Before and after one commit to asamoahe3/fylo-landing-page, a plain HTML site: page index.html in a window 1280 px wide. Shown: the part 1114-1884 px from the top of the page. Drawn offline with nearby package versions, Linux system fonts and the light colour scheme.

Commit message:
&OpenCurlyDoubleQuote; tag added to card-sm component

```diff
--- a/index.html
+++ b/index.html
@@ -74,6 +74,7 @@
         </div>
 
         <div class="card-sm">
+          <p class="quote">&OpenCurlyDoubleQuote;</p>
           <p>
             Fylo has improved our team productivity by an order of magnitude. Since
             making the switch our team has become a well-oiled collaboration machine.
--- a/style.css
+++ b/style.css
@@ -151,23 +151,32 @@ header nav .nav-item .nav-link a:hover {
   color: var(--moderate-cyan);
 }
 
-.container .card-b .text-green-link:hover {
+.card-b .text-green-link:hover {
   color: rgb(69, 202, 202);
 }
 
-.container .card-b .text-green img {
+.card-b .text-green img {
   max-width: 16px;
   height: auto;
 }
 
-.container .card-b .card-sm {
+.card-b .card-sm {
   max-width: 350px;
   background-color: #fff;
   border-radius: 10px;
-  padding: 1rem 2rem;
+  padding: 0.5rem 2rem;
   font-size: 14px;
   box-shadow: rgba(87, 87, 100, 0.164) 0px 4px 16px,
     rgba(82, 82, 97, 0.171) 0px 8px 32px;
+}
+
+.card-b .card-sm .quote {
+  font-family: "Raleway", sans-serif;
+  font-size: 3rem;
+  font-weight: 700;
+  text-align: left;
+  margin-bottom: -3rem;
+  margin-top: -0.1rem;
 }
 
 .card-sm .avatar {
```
...
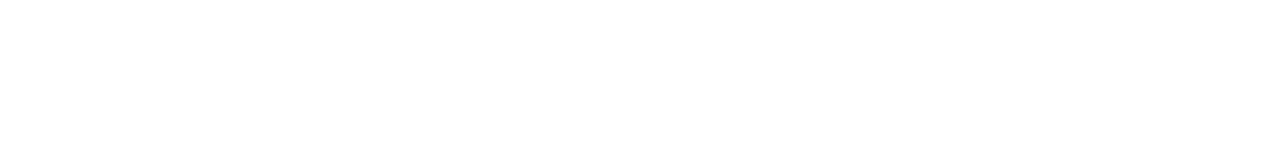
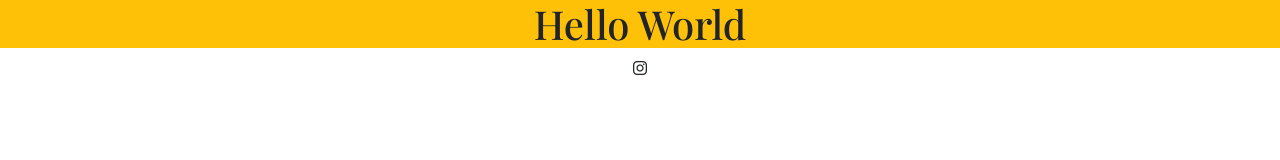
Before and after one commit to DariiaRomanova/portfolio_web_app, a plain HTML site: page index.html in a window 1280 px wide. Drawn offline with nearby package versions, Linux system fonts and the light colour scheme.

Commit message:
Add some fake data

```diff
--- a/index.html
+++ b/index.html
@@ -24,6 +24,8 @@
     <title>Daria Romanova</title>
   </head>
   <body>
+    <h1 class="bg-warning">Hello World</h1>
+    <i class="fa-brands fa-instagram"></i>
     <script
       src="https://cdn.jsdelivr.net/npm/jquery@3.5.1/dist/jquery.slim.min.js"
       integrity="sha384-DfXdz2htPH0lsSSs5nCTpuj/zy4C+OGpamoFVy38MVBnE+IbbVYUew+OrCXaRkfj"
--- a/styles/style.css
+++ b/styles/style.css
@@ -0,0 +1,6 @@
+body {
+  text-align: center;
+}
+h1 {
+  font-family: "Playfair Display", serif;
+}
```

_What is required_: The answer must consist of each line from the data that includes the string "class".

_Exercise response_:
         <div class="card-sm">
+          <p class="quote">&OpenCurlyDoubleQuote;</p>
+    <h1 class="bg-warning">Hello World</h1>
+    <i class="fa-brands fa-instagram"></i>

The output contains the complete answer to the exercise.